Cabo San Lucas, Puntarenas and Peru all shared desert dunes, high humidity and throngs of people selling everything on the streets. Alpaca clothing was popular in South America. Four stops in Chile gave us time to enjoy the lush regions, historic sites, local markets and the Casablanca Valley wine region. Read more
Galiano Island, Montague Harbour
Every year we brave the weather (however wet it may be) and spend two glorious days camping, boating, fishing, relaxing & eating… Good times were had and oh boy were we well fed!
Danny, our milling manager, brought back some stunning images from his camping trip to Clayoquot Arm this past January.
Jan and I have traveled north – beyond on the rapids – to The Broughton Archipelago on three occasions since 2004. We have always been the smallest, oldest and most wooden boat up there. It is a go-to destination for yachts, mega-yachts and super-mega yachts without a doubt.
Being ‘bookie’ people, we have quite a library aboard. We collect books on natural and cultural history, on local stories – from then and now and of course, the various boating bibles on the go-to destinations. If you read my articles, you’ll know we love to mix travel and timber-talk as much as possible…..and what better occasions to see the industry in action. These books spin a tale of hard work and the pioneering spirit, industry growth and decline…..and reinvention. Up in the Broughton’s, you can ‘live’ history.
By West Wind’s Danny Schaftlien
These beautiful photos were supplied to us from our milling manager, Danny. Crystal clear, aquamarine water and ancient Ottoman ruins. What a fantastic locale for boating!
This wood is my absolute favourite of favourites. Quite simply, it has a richness that speaks to my senses like a fine cognac long-aged in French oak barrels, or perhaps your preference is Grand Marnier. My kitchen cabinets are made from yew, as are many of our doors here at West Wind Hardwood, and upon returning from time away, I am always struck by how extraordinary this richly coloured, unique wood is.
There are many, many species of yew; one of the more common is English yew. The name “Yew” comes from the Proto-Germanic “īwa-“and with a possible origination from the Gaulish “ivos” referring to the colour brown. Our local species is known as Pacific yew, western yew, American yew, Oregon yew, bow-plant, mountain mahogany.
On our annual Mexican road-trip inland, we were drawn to the beauty of the mesquite tree. The traveler sees twisted, crooked limbs, sharp spiteful thorns amid flowers looking like long spikes of yellow catkins and delicate feather-like leaves; as yet, seasonal pods have not matured. There is a delicate fragrance perfuming the arid landscape.

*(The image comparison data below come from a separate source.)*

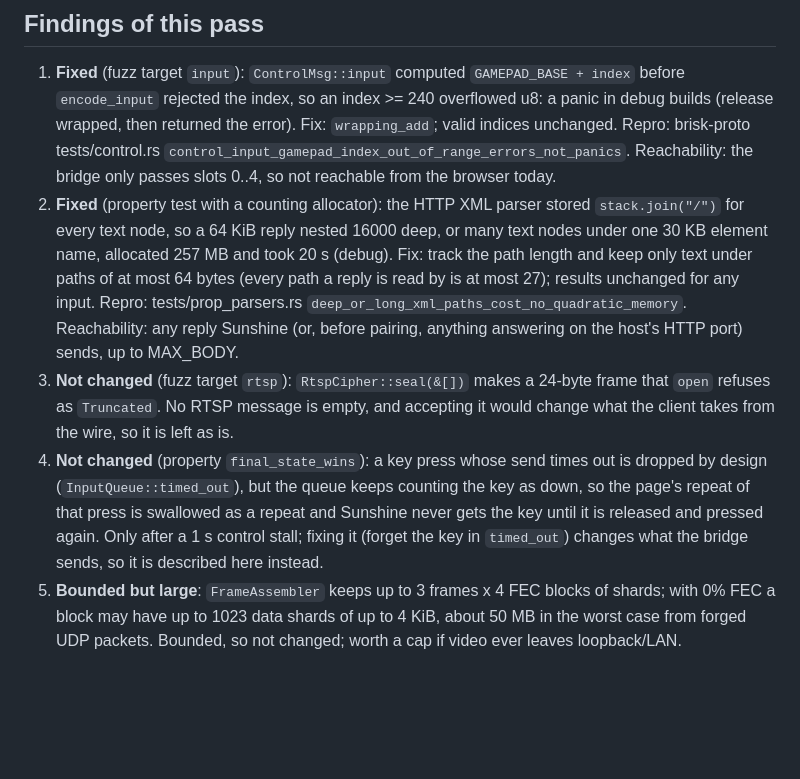
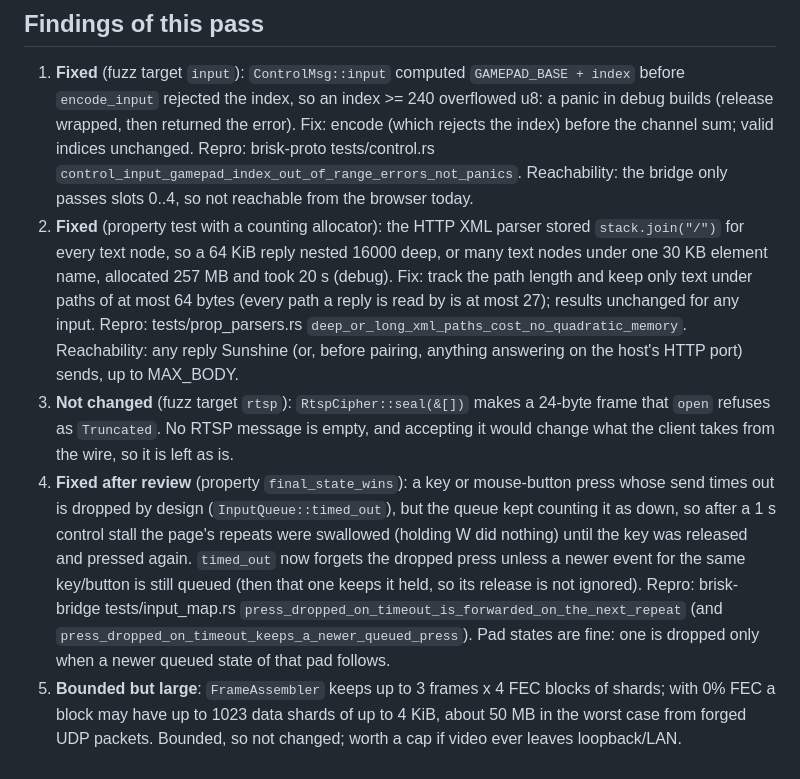
Before and after one commit to Toby-Faucher/brisk, a Markdown page: docs/fuzz-inventory.md, the part around the change. GitHub-like rendering; blank space fills up the shorter version.

```diff
--- a/docs/fuzz-inventory.md
+++ b/docs/fuzz-inventory.md
@@ -48,7 +48,8 @@ Coverage after this pass: **P** = property test (file::test), **F** = cargo-fuzz
 
 1. **Fixed** (fuzz target `input`): `ControlMsg::input` computed `GAMEPAD_BASE + index` before
    `encode_input` rejected the index, so an index >= 240 overflowed u8: a panic in debug builds
-   (release wrapped, then returned the error). Fix: `wrapping_add`; valid indices unchanged.
+   (release wrapped, then returned the error). Fix: encode (which rejects the index) before the
+   channel sum; valid indices unchanged.
    Repro: brisk-proto tests/control.rs `control_input_gamepad_index_out_of_range_errors_not_panics`.
    Reachability: the bridge only passes slots 0..4, so not reachable from the browser today.
 2. **Fixed** (property test with a counting allocator): the HTTP XML parser stored
@@ -61,11 +62,15 @@ Coverage after this pass: **P** = property test (file::test), **F** = cargo-fuzz
 3. **Not changed** (fuzz target `rtsp`): `RtspCipher::seal(&[])` makes a 24-byte frame that `open`
    refuses as `Truncated`. No RTSP message is empty, and accepting it would change what the client
    takes from the wire, so it is left as is.
-4. **Not changed** (property `final_state_wins`): a key press whose send times out is dropped by
-   design (`InputQueue::timed_out`), but the queue keeps counting the key as down, so the page's
-   repeat of that press is swallowed as a repeat and Sunshine never gets the key until it is
-   released and pressed again. Only after a 1 s control stall; fixing it (forget the key in
-   `timed_out`) changes what the bridge sends, so it is described here instead.
+4. **Fixed after review** (property `final_state_wins`): a key or mouse-button press whose send
+   times out is dropped by design (`InputQueue::timed_out`), but the queue kept counting it as
+   down, so after a 1 s control stall the page's repeats were swallowed (holding W did nothing)
+   until the key was released and pressed again. `timed_out` now forgets the dropped press unless
+   a newer event for the same key/button is still queued (then that one keeps it held, so its
+   release is not ignored). Repro: brisk-bridge tests/input_map.rs
+   `press_dropped_on_timeout_is_forwarded_on_the_next_repeat` (and
+   `press_dropped_on_timeout_keeps_a_newer_queued_press`). Pad states are fine: one is dropped
+   only when a newer queued state of that pad follows.
 5. **Bounded but large**: `FrameAssembler` keeps up to 3 frames x 4 FEC blocks of shards; with
    0% FEC a block may have up to 1023 data shards of up to 4 KiB, about 50 MB in the worst case
    from forged UDP packets. Bounded, so not changed; worth a cap if video ever leaves loopback/LAN.
```
Also changed, not shown: docs/ui-notes.md (+8 -1 lines).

Mesquite (from Nahuatl mizquitl) is a plant found in Mexico and upwards through Southern US; some species are also found in Central and northern South America. It is a deciduous tree reaching heights of 20-30 ft; depending on the particular species and environmental conditions, it can exhibit more shrub-like tendencies than tree. With long deep taproots making it an extremely hardy, drought-tolerant plant, ranchers consider this a nuisance tree because it competes with rangeland grasses for moisture.
Giant Western Red Cedar discovered while bushwhacking in some pockets of old growth forests around Nitnat Lake!
Photo and Bushwhacking by Danny Schaftlein
Fagus sylvatica, the European beech or common beech, is a deciduous tree belonging to the beech family Fagacaea. It has a natural range extending from southern Sweden though to central Italy, west to France, northern Portugal and central Spain. Although oft regarded as a native in southern England, recent evidence suggests it did not reach here after until after the English Channel was formed in the ice ages.
It is a large tree, capable of reaching heights of up to 49 m and 3 m trunk diameter. It has a typical lifespan of 150 to 200 years, though sometimes up to 300 years. The appearance varies according to its habitat and forest conditions; it tends to have a long, slender light-gray trunk with a narrow crown and erect branches; in isolation with good side light, the trunk is short with a large and widely spreading crown with very long branches.